About Elaine McArdle
I feel unbelievably lucky to be a journalist.
It's not only the greatest job on earth—fascinating, moving, poignant, fun—but an honor and a privilege to be a member of the Fourth Estate. Especially now, when its role in our democracy has never seemed more critical—or more under siege.
For the past 30-plus years, I've listened to hundreds and hundreds of people share their stories with me, often at very difficult points in their lives; witnessed the very best and worst of the human condition; labored over long feature stories and beat tight deadlines for news; and worked for months on difficult investigative pieces—stories that had to be told and kept me up late at night worrying that I'd done everything I could to get it right.

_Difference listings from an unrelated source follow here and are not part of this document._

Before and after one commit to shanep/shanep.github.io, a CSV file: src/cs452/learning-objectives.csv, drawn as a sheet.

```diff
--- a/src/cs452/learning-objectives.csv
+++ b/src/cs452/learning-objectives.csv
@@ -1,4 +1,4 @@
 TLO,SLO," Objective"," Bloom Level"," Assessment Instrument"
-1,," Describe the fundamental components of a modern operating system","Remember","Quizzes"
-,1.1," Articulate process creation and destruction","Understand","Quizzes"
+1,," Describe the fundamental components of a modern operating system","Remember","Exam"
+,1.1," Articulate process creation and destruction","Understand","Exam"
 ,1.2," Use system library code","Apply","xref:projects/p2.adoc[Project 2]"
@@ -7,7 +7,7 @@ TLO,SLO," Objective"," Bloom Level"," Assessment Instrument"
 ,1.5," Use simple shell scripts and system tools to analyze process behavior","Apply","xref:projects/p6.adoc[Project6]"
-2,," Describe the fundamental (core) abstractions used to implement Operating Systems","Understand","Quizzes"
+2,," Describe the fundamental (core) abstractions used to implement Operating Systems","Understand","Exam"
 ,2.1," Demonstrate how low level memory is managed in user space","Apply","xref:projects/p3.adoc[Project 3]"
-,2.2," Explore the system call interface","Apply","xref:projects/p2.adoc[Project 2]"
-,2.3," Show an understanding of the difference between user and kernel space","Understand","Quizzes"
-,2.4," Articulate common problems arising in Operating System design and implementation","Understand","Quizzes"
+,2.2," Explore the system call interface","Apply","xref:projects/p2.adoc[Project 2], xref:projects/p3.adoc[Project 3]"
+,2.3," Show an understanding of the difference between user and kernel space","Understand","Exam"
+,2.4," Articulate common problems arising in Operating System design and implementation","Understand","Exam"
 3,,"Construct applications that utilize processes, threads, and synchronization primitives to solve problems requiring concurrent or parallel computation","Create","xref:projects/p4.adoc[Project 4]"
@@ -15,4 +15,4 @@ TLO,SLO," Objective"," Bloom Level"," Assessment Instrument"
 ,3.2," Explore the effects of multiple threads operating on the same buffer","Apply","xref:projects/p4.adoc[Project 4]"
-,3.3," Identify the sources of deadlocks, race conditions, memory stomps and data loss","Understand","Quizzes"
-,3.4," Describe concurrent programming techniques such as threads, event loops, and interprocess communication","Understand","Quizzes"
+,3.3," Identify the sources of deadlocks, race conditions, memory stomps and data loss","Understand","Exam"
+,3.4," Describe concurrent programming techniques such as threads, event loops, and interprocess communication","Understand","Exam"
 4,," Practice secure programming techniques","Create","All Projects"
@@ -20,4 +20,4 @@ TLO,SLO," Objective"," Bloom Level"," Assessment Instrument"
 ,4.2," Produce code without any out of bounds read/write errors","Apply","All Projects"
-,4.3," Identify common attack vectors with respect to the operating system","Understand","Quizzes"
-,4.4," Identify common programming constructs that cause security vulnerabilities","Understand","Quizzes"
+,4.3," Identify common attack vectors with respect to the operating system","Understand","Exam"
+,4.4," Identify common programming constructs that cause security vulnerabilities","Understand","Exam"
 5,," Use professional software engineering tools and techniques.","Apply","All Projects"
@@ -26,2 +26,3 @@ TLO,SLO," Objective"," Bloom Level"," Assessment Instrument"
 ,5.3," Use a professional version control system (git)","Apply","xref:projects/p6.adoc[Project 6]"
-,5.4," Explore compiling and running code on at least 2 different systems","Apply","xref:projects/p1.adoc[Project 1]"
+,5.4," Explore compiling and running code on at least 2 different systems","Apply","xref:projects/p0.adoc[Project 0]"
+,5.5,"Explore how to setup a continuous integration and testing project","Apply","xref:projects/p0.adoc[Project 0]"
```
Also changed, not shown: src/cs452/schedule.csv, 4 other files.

I've loved every second of it. Even when it was really hard, or painful, or exhausting. I wouldn't trade it for anything.
I've seen the beauty of our world and its ugliness. I've met so many remarkable people all over the country, including my colleagues in the news industry—wise-cracking romantics posing as cynics.
As my childhood friends in Canberra, Australia, will tell you, I've always loved writing. At the wonderful Centenary College of Louisiana, in Shreveport, I was editor of the newspaper and dreamed of a career as journalist. Unsure of how to make that happen, I impulsively headed to Vanderbilt University Law School.
Loved law school—hated practicing law. After a year with a big corporate firm in Austin, Texas—a city I chose for its music and progressive politics—I quit. I didn't have a job but hoped to talk some newspaper somewhere into hiring me.
I got very lucky. The Register, a spectacular and storied alt-paper on Cape Cod, gave me a shot—and I've never looked back. My editors there—I mean you, Dan and Dana—were tremendous and exacting journalists who taught us old-school, feet-on-the-ground reporting, and helped us wrestle with thorny issues of journalism ethics.
Since that auspicious beginning, I've been a staff reporter or editor at a number of publications. I've also written for a long list of magazines and newspapers including the Boston Globe, Boston Globe Magazine, Boston Magazine, Harvard Law Bulletin, Harvard Ed. Magazine, Northeastern Law Magazine, and many more.
I've taught media law to law students and to practicing lawyers, with a focus on the Pentagon Papers case and other landmark decisions upholding the importance of a free press. I've taught non-fiction writing and "The Art of the Interview" at Grub Street, Boston's phenomenal writing center and community, and investigative interviewing skills to criminal defense lawyers and investigators at the Committee for Public Counsel Services, the public defender agency for the Commonwealth of Massachusetts.
For eight years at Harvard Law School, I was director of student journals and then Communications Director for the Clinical and Pro Bono Programs, where I had the privilege of working with inspiring students and faculty who gave free or low-cost legal services to thousands of people in need.
I've co-written two books, including, with the magnificent Barbara K. Lipska, The Neuroscientist Who Lost Her Mind: My Tale of Madness and Recovery, about Barbara's remarkable journey into and back out of mental illness. It's been an exceptionally rewarding experience to help Barbara share her incredible story. It's our hope that the book will expand our compassion for, and understanding of, people who suffer from mental illness.
After many happy years in Boston, I now live in Portland, Oregon, with my husband Jack. I'm a senior editor at UU World, where my writing focuses on social justice issues and where I work with people deeply devoted to making our world a more just and loving place for everyone.
In addition to spending time with my family and friends, I love yoga, walking all over the city, and surfing whenever I can. And writing.